Stéphanie Comes (Yileste)

“Developing this sector would be a challenge”

10 Septembre 2018 Interview par Paperjam Club
“If a political and financial commitment were made on a national level, then the possibility of a purely local production could be created.”
“If a political and financial commitment were made on a national level, then the possibility of a purely local production could be created.” (Photo: Yileste)

As part of the “10x6 Creative Industries” organised by the Paperjam Club on Wednesday, September 12, one of the speakers, Stéphanie Comes (Yileste), shares her vision of fashion and creative industries.

Miz Comes, does fashion in Luxembourg benefit from a purely local production?

“Luxembourg currently does not have any local production facility nor presence in the manufacturing of clothing. The production of clothing requires a highly specialised set of skills along with the appropriate machinery, which is commonly found in countries such as Italy and Portugal. There may be many seamstresses in the country who carry out alteration work on clothing, however that is a very different skill set than that required for the construction of a garment.

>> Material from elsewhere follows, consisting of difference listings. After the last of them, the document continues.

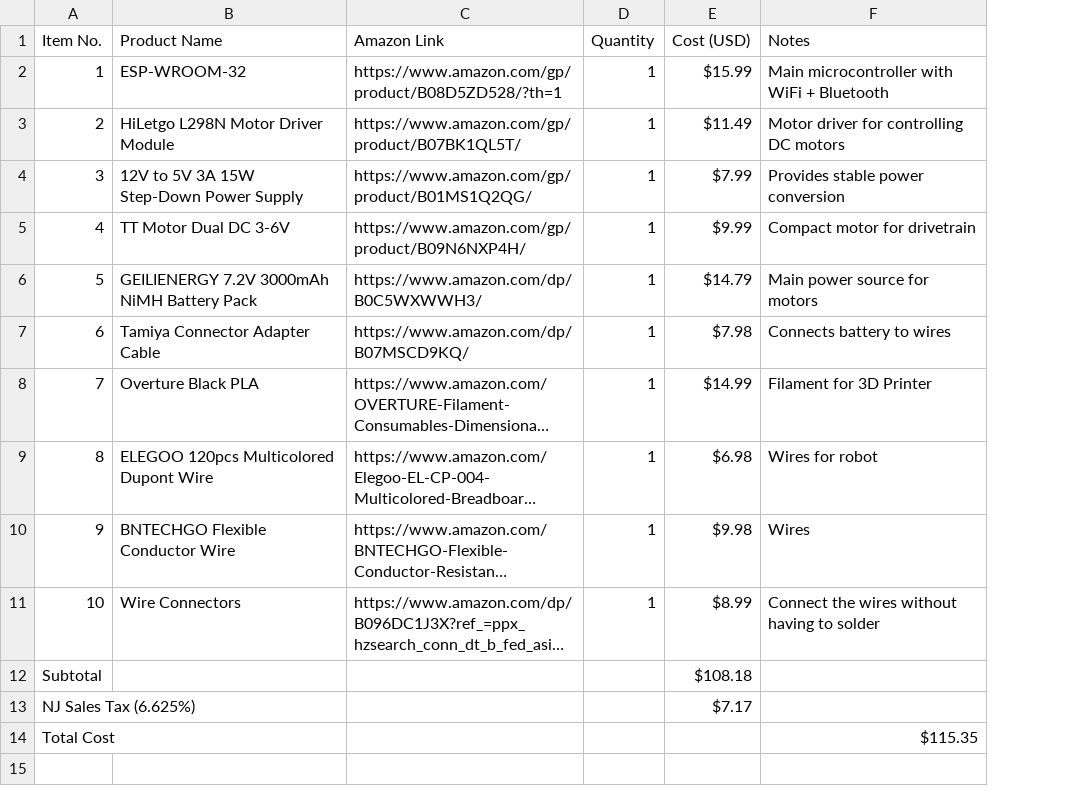
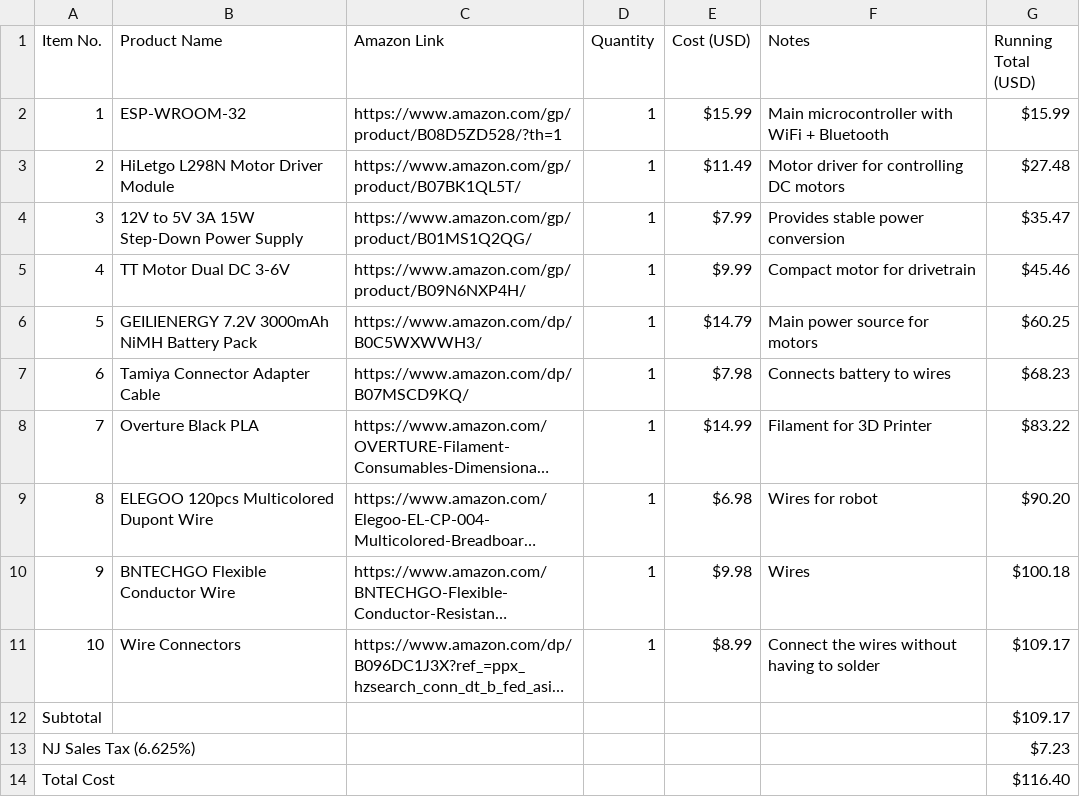
Before and after one commit to Kings-Indian/MyFirstRobotCAD, a CSV file: BOM.csv, drawn as a sheet; long unchanged cells end in …; the diff names each change by its address in the sheet, - before the commit and + after, or states it on an @@ line.

Commit message:
Update BOM.csv

```diff
--- a/BOM.csv
+++ b/BOM.csv
+column G (Running Total (USD)), rows 2-14: $15.99 | $27.48 | $35.47 | $45.46 | $60.25 | $68.23 | $83.22 | $90.20 | $100.18 | $109.17 | $109.17 | $7.23 | $116.40
-E12 (Cost (USD)): $108.18
+E12 (Cost (USD)): (empty)
-E13 (Cost (USD)): $7.17
+E13 (Cost (USD)): (empty)
-F14 (Notes): $115.35
+F14 (Notes): (empty)
```
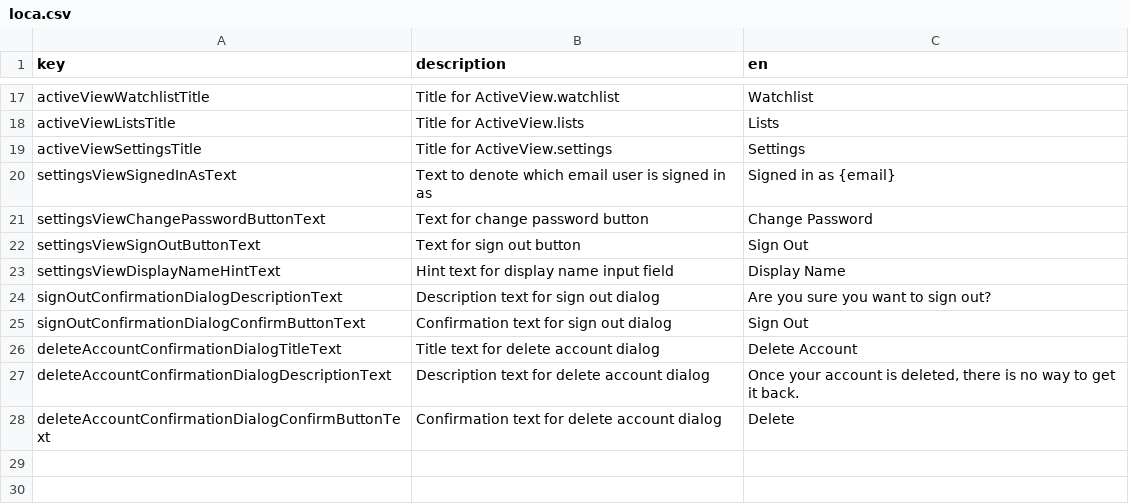
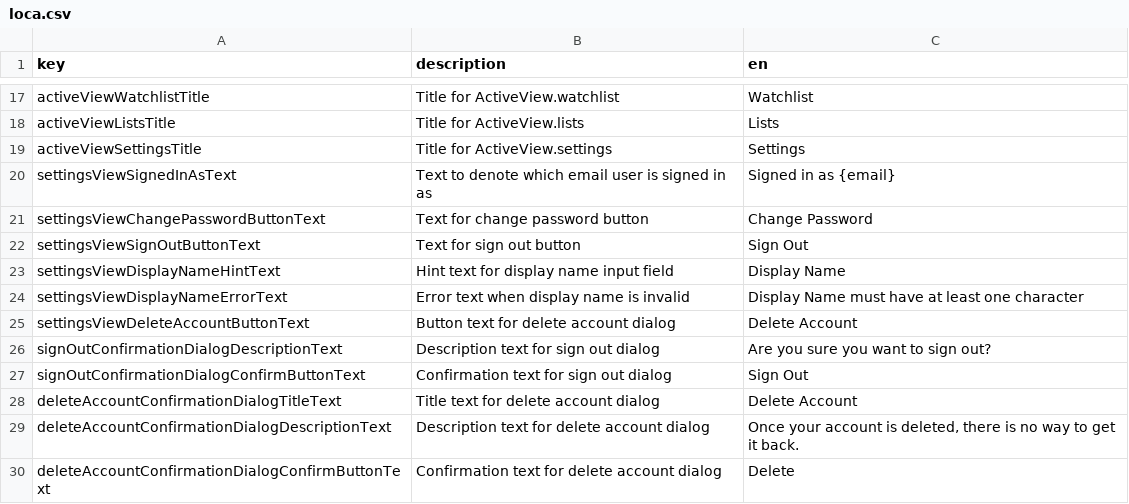
Before and after one commit to defuncart/film_freund, a CSV file: assets_dev/loca/loca.csv, drawn as a sheet; only a part is shown, gaps mark what is left out.

Commit message:
SettingsViewContent WIP display name.

```diff
--- a/assets_dev/loca/loca.csv
+++ b/assets_dev/loca/loca.csv
@@ -23,2 +23,4 @@ settingsViewSignOutButtonText;Text for sign out button;Sign Out
 settingsViewDisplayNameHintText;Hint text for display name input field;Display Name
+settingsViewDisplayNameErrorText;Error text when display name is invalid;Display Name must have at least one character
+settingsViewDeleteAccountButtonText;Button text for delete account dialog;Delete Account
 signOutConfirmationDialogDescriptionText;Description text for sign out dialog;Are you sure you want to sign out?
```
Also changed, not shown: 3 other files.
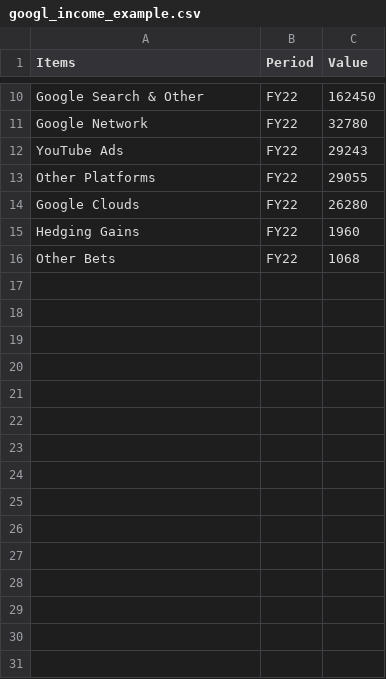
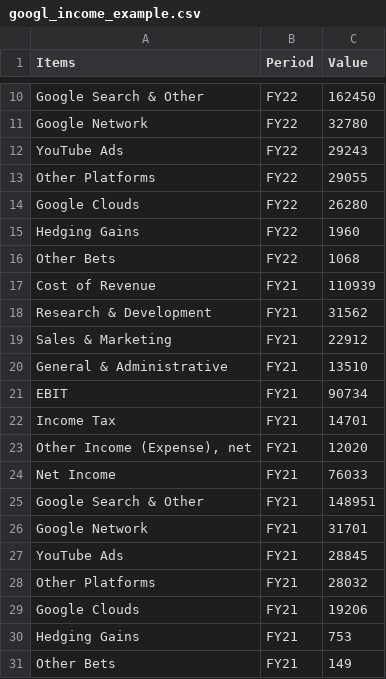
Before and after one commit to jacquessham/FinancialReport_Dashboard, a CSV file: dashboard/data/googl/dataset/googl_income_example.csv, drawn as a sheet; only a part is shown, gaps mark what is left out.

Commit message:
Add FY21 income statement data for testing

```diff
--- a/dashboard/data/googl/dataset/googl_income_example.csv
+++ b/dashboard/data/googl/dataset/googl_income_example.csv
@@ -16 +16,16 @@
 "Other Bets","FY22",1068
+"Cost of Revenue","FY21",110939
+"Research & Development","FY21",31562
+"Sales & Marketing","FY21",22912
+"General & Administrative","FY21",13510
+"EBIT","FY21",90734
+"Income Tax","FY21",14701
+"Other Income (Expense), net","FY21",12020
+"Net Income","FY21",76033
+"Google Search & Other","FY21",148951
+"Google Network","FY21",31701
+"YouTube Ads","FY21",28845
+"Other Platforms","FY21",28032
+"Google Clouds","FY21",19206
+"Hedging Gains","FY21",753
+"Other Bets","FY21",149
```
Also changed, not shown: 3 other files.
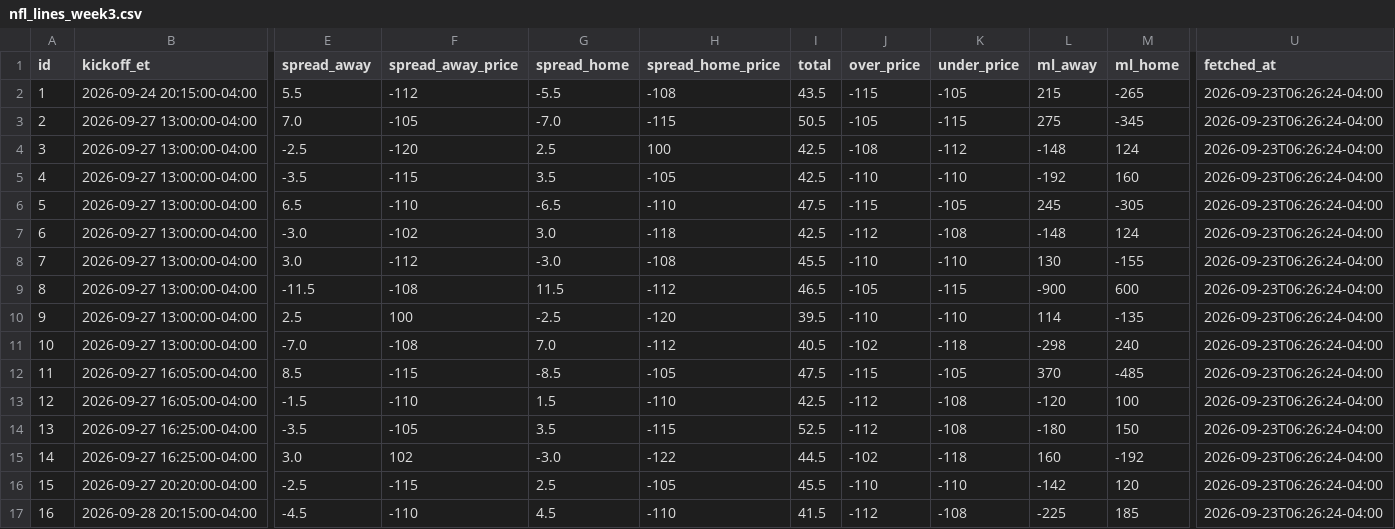
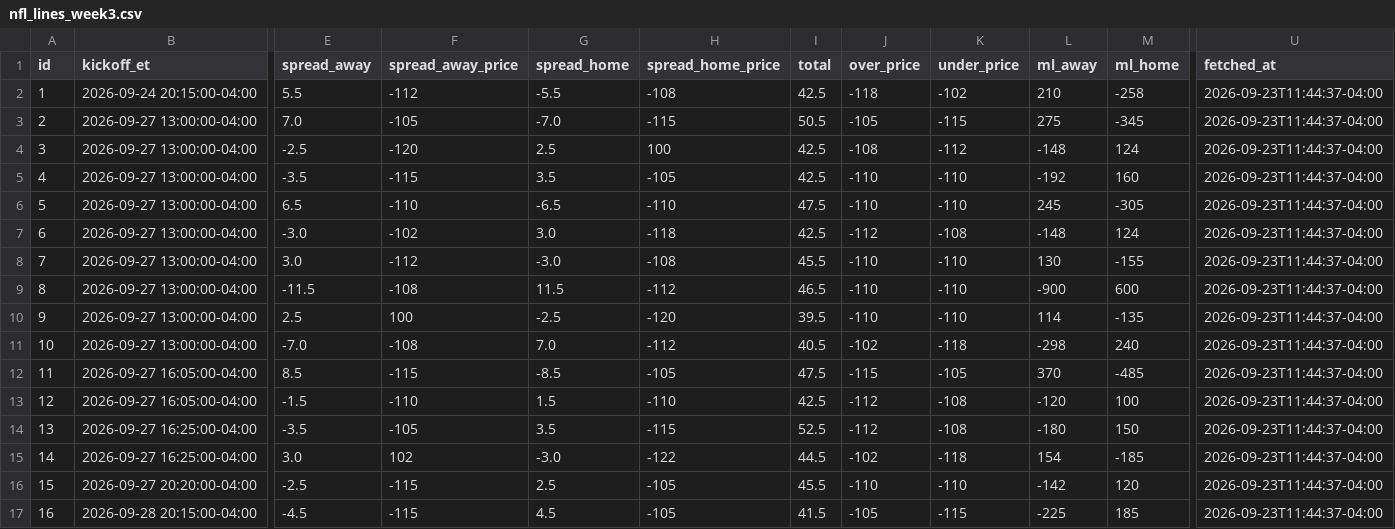
Before and after one commit to jolsufka/nfl_spread_league, a CSV file: nfl-pickem/public/lines/nfl_lines_week3.csv, drawn as a sheet; only a part is shown, gaps mark what is left out; the diff names each change by its address in the sheet, - before the commit and + after, or states it on an @@ line.

```diff
--- a/nfl-pickem/public/lines/nfl_lines_week3.csv
+++ b/nfl-pickem/public/lines/nfl_lines_week3.csv
-I2 (total): 43.5
+I2 (total): 42.5
-J2 (over_price): -115
+J2 (over_price): -118
-K2 (under_price): -105
+K2 (under_price): -102
-L2 (ml_away): 215
+L2 (ml_away): 210
-M2 (ml_home): -265
+M2 (ml_home): -258
-U2:U17 (fetched_at): 2026-09-23T06:26:24-04:00
+U2:U17 (fetched_at): 2026-09-23T11:44:37-04:00
-J6 (over_price): -115
+J6 (over_price): -110
-K6 (under_price): -105
+K6 (under_price): -110
-J9 (over_price): -105
+J9 (over_price): -110
-K9 (under_price): -115
+K9 (under_price): -110
-L15 (ml_away): 160
+L15 (ml_away): 154
-M15 (ml_home): -192
+M15 (ml_home): -185
-F17 (spread_away_price): -110
+F17 (spread_away_price): -115
-H17 (spread_home_price): -110
+H17 (spread_home_price): -105
-J17 (over_price): -112
+J17 (over_price): -105
-K17 (under_price): -108
+K17 (under_price): -115
```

That said, there does seem to be a growing interest amongst younger fellow Luxembourgers, including my generation who are keen to participate in the fashion industry, especially in the creation of clothing. If a political and financial commitment were made on a national level, then the possibility of a purely local production could be created.

Is it easy to develop this sector in Luxembourg?

“Developing this sector would be a challenge. There would be several barriers that need to be overcome such as: high minimum wages; high rents; significantly high level of minimum production level is a few that come to mind. Once a break-even point that would make production profitable is determined, an industry could actually start to take place in Luxembourg. Luxembourg has already managed to successfully create far more complex industries in the communication (RTL and Astra) and banking industry. If the same political and financial will were applied for the fashion industry as is for example is in space mining, then there could be a real chance.

How is the Luxembourg’s creative fashion industry perceived abroad?

“Is there a recognised know-how? The creative fashion industry in Luxembourg is only at an infancy stage. We first have to see how it is perceived internally and most people are very surprised to hear that Yileste is a locally based company that carries out all creation, design and prototyping in Luxembourg. When visiting international trade shows, Luxembourg barely has any presence. I’m one of very few Luxembourgish designers to create an awareness of Luxembourg’s fashion potential. I hope that Luxembourg can play a larger role and earn a respectable reputation similar to that of the local wine industry.”

You can register for the “10x6 Creative Industries” on http://club.paperjam.lu.